Consider this: it takes time for new technologies and products to make their way from the design agency to the production line, and longer still for them to make an impact in the wider world. The gap is usually measured in single-digit years; if a new design stays in development hell for a decade then it's highly likely that it's there because turning it into a product is either not profitable enough to repay the development costs, or because of some pre-existing infrastructure with which it is incompatible. Even when there's a huge sales draw (consider high definition flat screen TVs) whatever it replaces (tube TVs) may linger for many years. So although it was possible to buy a flat plasma screen TV in the late 1990s, it took over a decade for the big flat screens to become ubiquitous and even today, you probably own, or know someone who owns, a 20 year old CRT. Again: in the year 2030 there will almost certainly be some cars on the road that were built in 2010, or earlier. So the near future mostly resembles the present, with added inclusions of stuff that's come out of the technology pages of the fishwrap.
And then again, sometimes there's stuff that simply wasn't predictable. If our horizon for near-future extrapolation and worldbuilding is 25 years, then looking back to 1986 some aspects of the world of 2011 are simply not obvious. Oil shortages, climate change, revivals of 1970s or 1980s fashions, genetic engineering — those would have struck a 1986 reader as being properly science-fictional and reasonable in that time frame.

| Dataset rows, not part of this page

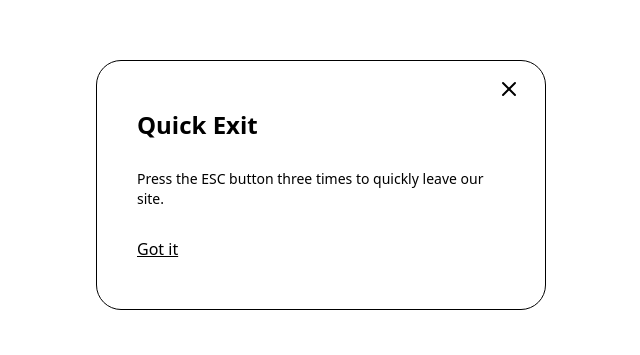
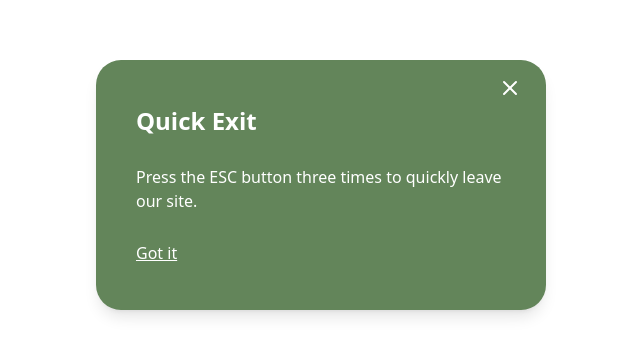
Before and after one commit to trevorproject/rainbow-relax, a React app: page / in a window 1280 px wide. Shown: the part 215-570 px from the top of the page, without its empty margins (319-959 px from the left). Built offline with nearby package versions, Linux system fonts and the light colour scheme; the HTML template or start-up script is replaced by a standard one.

Commit message:
Styles applied to Quick Escape

```diff
--- a/src/components/QuickEscape.tsx
+++ b/src/components/QuickEscape.tsx
@@ -45,18 +45,24 @@ export default function QuickEscape() {
 
   return (
     <div className="fixed inset-0 flex items-center justify-center">
-      <div className="w-[450px] h-[250px] bg-white text-black p-10 rounded-[25px] relative border border-black flex flex-col justify-center">
+      <div
+        className="w-[450px] h-[250px] p-10 rounded-[25px] relative flex flex-col justify-center shadow-lg"
+        style={{
+          backgroundColor: "var(--color-button)",
+          color: "var(--color-button-text)",
+        }}
+      >
         <button
           onClick={() => setIsOpen(false)}
-          className="absolute top-4 right-6 hover:opacity-80 cursor-pointer"
+          className="absolute top-4 right-6 hover:opacity-70 cursor-pointer"
         >
           <X className="w-6 h-6" />
         </button>
         <h2 className="text-2xl font-bold mb-7">Quick Exit</h2>
-        <p className="text-sm mb-7">Press the ESC button three times to quickly leave our site.</p>
+        <p className="text-base mb-7">Press the ESC button three times to quickly leave our site.</p>
         <span
           onClick={() => setIsOpen(false)}
-          className="text-black underline cursor-pointer"
+          className="text-base underline cursor-pointer hover:opacity-70"
         >
           Got it
         </span>
--- a/src/index.css
+++ b/src/index.css
@@ -1 +1,24 @@
+@import url('https://fonts.googleapis.com/css2?family=Manrope:wght@200..800&display=swap');
 @import "tailwindcss";
+
+
+
+@layer base {
+        :root {
+            --font-global: "Manrope", sans-serif;
+            --background-global: #F3E9DC;
+            --color-text:#4E4E4E;
+            --color-button: #63855A;
+            --color-button-text: #FFFFFF;
+
+            --circle-level-1: rgba(99, 133, 90, 0.7);
+            --circle-level-2: rgba(99, 133, 90, 0.8);
+            --circle-level-3: rgba(99, 133, 90, 0.9);
+            --circle-custom: #63855A;
+
+            --circle-top: rgba(99, 133, 90, 0.5);
+            --circle-mid-top: rgba(99, 133, 90, 0.4);
+            --circle-mid-bottom: rgba(99, 133, 90, 0.3);
+            --circle-bottom: rgba(99, 133, 90, 0.2);
+        }
+}
```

But other changes were less obvious. the internet in 1986 existed as a tool for connecting large corporations and universities, but computer communications were still largely modem and bulletin board based, and the web hadn't been invented. The idea that by 2011 around 50% of adults would meet their sexual partners via the internet would have been flat-out ridiculous, much less that the internet would eat the retail supply chain. And the proposal that by 2011, new automobiles would leave the factory gate with over a dozen computers and ten million lines of code aboard would have indeed seemed science-fictional, but not in a good way: why on earth would anyone do that? The reader of 1986 would complain. The colour revolutions of the early noughties, the War on Terror (triggered indirectly by the Soviet withdrawal from Afghanistan and the subsequent end of the West's use for Saddam's regime as a proxy tool in the cold war), not to mention the Arab Spring of 2011 ... would seem alarming and arbitrary an anarchic, to a reader conditioned by forty years of Cold War duopoly. Finally, the collapse of the Soviet Union took almost everyone in the west by surprise. As William Gibson remarked, if he'd tried to sell "Zero History" in 1985 (a novel set in 2001), the only part of that mainstream-ish novel that would really cause his editor to question his sanity would be the collapse of the USSR.
Anyway, that's it for now. I'll try and continue this thread when I have something new to say, but that's enough for one morning ...